**PROBLEM DESCRIPTION:**
Each record should be written out exactly as it stands.

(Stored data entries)
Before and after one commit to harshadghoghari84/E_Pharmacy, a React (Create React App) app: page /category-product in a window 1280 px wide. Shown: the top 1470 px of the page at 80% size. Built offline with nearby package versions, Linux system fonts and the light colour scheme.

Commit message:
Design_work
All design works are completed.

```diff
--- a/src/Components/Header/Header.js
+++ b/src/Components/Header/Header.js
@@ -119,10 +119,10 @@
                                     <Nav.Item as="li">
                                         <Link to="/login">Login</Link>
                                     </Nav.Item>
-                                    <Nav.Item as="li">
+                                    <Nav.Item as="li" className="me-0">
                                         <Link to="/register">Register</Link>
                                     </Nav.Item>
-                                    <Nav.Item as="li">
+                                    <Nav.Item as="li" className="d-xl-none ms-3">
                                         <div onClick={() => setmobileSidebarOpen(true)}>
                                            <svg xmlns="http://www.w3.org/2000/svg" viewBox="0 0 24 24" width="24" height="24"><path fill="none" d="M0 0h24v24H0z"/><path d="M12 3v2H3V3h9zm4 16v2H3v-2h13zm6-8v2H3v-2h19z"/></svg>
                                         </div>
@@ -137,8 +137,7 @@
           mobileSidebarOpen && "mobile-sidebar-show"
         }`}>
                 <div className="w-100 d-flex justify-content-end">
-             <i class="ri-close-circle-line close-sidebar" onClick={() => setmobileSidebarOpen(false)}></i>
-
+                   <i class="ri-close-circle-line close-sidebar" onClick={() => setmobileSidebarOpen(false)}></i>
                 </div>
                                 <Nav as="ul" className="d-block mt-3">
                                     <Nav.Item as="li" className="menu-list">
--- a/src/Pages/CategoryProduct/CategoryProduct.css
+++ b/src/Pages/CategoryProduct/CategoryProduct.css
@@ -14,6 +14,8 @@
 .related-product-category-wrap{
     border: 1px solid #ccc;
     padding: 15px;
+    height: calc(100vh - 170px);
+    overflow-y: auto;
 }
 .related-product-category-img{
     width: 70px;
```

**SOLUTION:**
Before and after one commit to harshadghoghari84/E_Pharmacy, a React (Create React App) app: page /category-product in a window 1280 px wide. Shown: the top 1470 px of the page at 80% size. Built offline with nearby package versions, Linux system fonts and the light colour scheme.

Commit message:
Design_work
All design works are completed.

```diff
--- a/src/Components/Header/Header.js
+++ b/src/Components/Header/Header.js
@@ -119,10 +119,10 @@
                                     <Nav.Item as="li">
                                         <Link to="/login">Login</Link>
                                     </Nav.Item>
-                                    <Nav.Item as="li">
+                                    <Nav.Item as="li" className="me-0">
                                         <Link to="/register">Register</Link>
                                     </Nav.Item>
-                                    <Nav.Item as="li">
+                                    <Nav.Item as="li" className="d-xl-none ms-3">
                                         <div onClick={() => setmobileSidebarOpen(true)}>
                                            <svg xmlns="http://www.w3.org/2000/svg" viewBox="0 0 24 24" width="24" height="24"><path fill="none" d="M0 0h24v24H0z"/><path d="M12 3v2H3V3h9zm4 16v2H3v-2h13zm6-8v2H3v-2h19z"/></svg>
                                         </div>
@@ -137,8 +137,7 @@
           mobileSidebarOpen && "mobile-sidebar-show"
         }`}>
                 <div className="w-100 d-flex justify-content-end">
-             <i class="ri-close-circle-line close-sidebar" onClick={() => setmobileSidebarOpen(false)}></i>
-
+                   <i class="ri-close-circle-line close-sidebar" onClick={() => setmobileSidebarOpen(false)}></i>
                 </div>
                                 <Nav as="ul" className="d-block mt-3">
                                     <Nav.Item as="li" className="menu-list">
--- a/src/Pages/CategoryProduct/CategoryProduct.css
+++ b/src/Pages/CategoryProduct/CategoryProduct.css
@@ -14,6 +14,8 @@
 .related-product-category-wrap{
     border: 1px solid #ccc;
     padding: 15px;
+    height: calc(100vh - 170px);
+    overflow-y: auto;
 }
 .related-product-category-img{
     width: 70px;
```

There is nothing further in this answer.